───── RECORD SET ─────

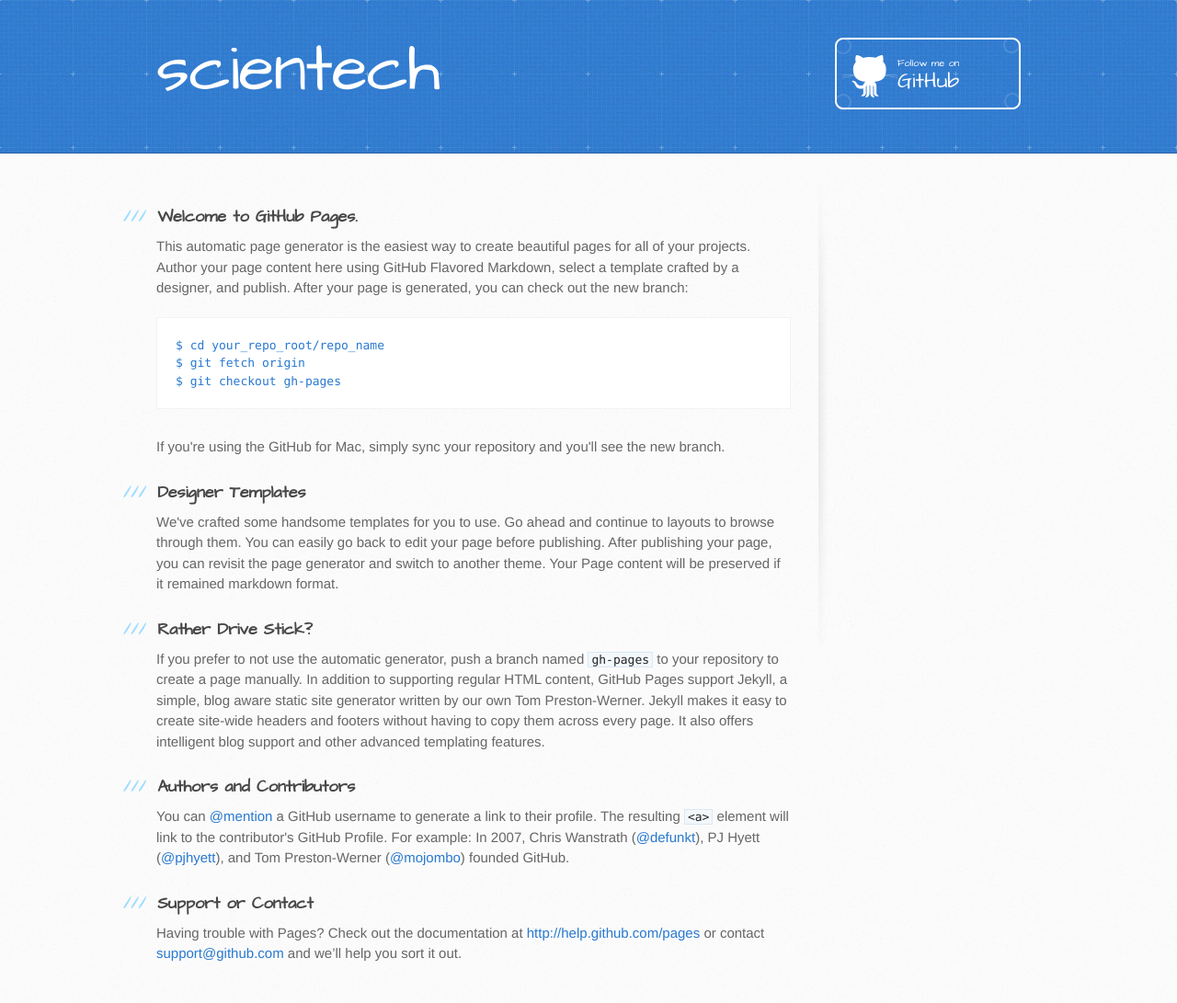
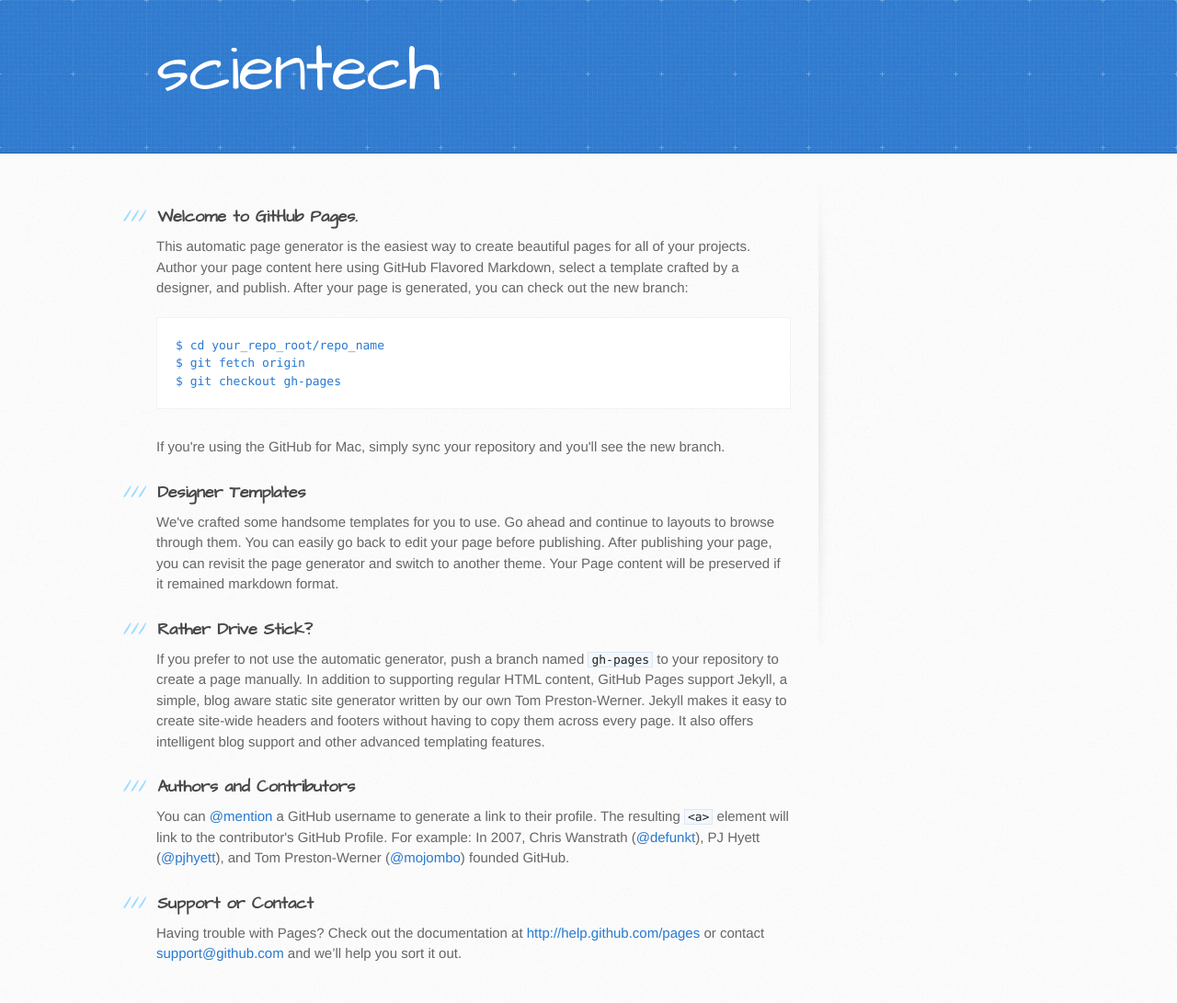
Before and after one commit to scientech-com-ua/scientech-com-ua.github.io, a Jekyll site: the page built from index.html, in a window 1280 px wide. Shown: the whole page at 92% size. Built offline with Jekyll 4.4.1, drawn with Linux system fonts in a browser that asks for light colours; Markdown is read by kramdown in place of the engine named in the settings.

Commit message:
remove "follow me" link

```diff
--- a/_layouts/default.html
+++ b/_layouts/default.html
@@ -21,7 +21,6 @@
       <div class="inner">
         <h1>scientech</h1>
         <h2></h2>
-        <a href="https://github.com/scientech-com-ua" class="button"><small>Follow me on</small>GitHub</a>
       </div>
     </header>
 
```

─────

▶ [TASK DETAILS]:
Without including any picture, repeat the data exactly.

▶ [EXPECTED ANSWER]:
Before and after one commit to scientech-com-ua/scientech-com-ua.github.io, a Jekyll site: the page built from index.html, in a window 1280 px wide. Shown: the whole page at 92% size. Built offline with Jekyll 4.4.1, drawn with Linux system fonts in a browser that asks for light colours; Markdown is read by kramdown in place of the engine named in the settings.

Commit message:
remove "follow me" link

```diff
--- a/_layouts/default.html
+++ b/_layouts/default.html
@@ -21,7 +21,6 @@
       <div class="inner">
         <h1>scientech</h1>
         <h2></h2>
-        <a href="https://github.com/scientech-com-ua" class="button"><small>Follow me on</small>GitHub</a>
       </div>
     </header>
 
```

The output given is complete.